Task to carry out: Compute how many lines in the data below contain "RenderCanvas"; answer only with that number.

---------- Data records ----------

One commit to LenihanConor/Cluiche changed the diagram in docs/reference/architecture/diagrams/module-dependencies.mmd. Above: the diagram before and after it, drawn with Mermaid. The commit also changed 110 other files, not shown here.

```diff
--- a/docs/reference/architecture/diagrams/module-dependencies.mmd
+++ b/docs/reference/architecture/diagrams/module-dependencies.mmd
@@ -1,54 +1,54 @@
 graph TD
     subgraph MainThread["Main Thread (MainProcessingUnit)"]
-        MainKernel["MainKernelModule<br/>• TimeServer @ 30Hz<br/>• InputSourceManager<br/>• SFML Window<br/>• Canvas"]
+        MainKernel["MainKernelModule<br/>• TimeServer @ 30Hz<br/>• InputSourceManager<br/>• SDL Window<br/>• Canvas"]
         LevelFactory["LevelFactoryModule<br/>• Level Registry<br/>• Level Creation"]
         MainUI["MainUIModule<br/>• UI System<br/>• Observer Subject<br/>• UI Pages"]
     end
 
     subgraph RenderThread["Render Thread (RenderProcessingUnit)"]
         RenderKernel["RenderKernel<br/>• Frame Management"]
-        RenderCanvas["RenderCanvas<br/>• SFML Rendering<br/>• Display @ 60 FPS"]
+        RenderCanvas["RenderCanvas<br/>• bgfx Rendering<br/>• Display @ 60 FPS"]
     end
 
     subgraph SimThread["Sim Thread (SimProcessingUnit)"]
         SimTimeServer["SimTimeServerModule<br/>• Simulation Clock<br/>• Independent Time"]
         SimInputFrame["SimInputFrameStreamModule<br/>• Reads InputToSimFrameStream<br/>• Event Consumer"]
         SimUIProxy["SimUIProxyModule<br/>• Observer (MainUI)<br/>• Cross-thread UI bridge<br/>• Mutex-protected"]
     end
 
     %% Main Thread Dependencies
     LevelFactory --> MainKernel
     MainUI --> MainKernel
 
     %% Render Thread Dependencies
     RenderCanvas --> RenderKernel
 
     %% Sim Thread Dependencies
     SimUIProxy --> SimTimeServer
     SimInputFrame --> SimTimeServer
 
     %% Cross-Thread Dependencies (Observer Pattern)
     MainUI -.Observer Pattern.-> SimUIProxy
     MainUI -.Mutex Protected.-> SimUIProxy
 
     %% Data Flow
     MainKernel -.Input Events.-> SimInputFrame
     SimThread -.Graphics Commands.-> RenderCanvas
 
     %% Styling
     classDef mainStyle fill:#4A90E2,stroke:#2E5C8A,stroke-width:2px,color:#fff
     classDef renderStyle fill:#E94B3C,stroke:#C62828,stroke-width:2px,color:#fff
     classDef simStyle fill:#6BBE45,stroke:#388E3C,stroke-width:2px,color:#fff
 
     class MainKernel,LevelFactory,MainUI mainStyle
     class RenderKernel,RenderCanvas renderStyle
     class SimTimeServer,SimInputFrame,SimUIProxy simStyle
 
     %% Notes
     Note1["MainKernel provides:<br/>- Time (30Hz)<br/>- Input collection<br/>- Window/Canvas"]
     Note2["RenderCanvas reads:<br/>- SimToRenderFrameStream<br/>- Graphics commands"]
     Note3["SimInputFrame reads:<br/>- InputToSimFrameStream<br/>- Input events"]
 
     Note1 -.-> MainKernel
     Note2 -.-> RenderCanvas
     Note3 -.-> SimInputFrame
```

----------

Answer section: 7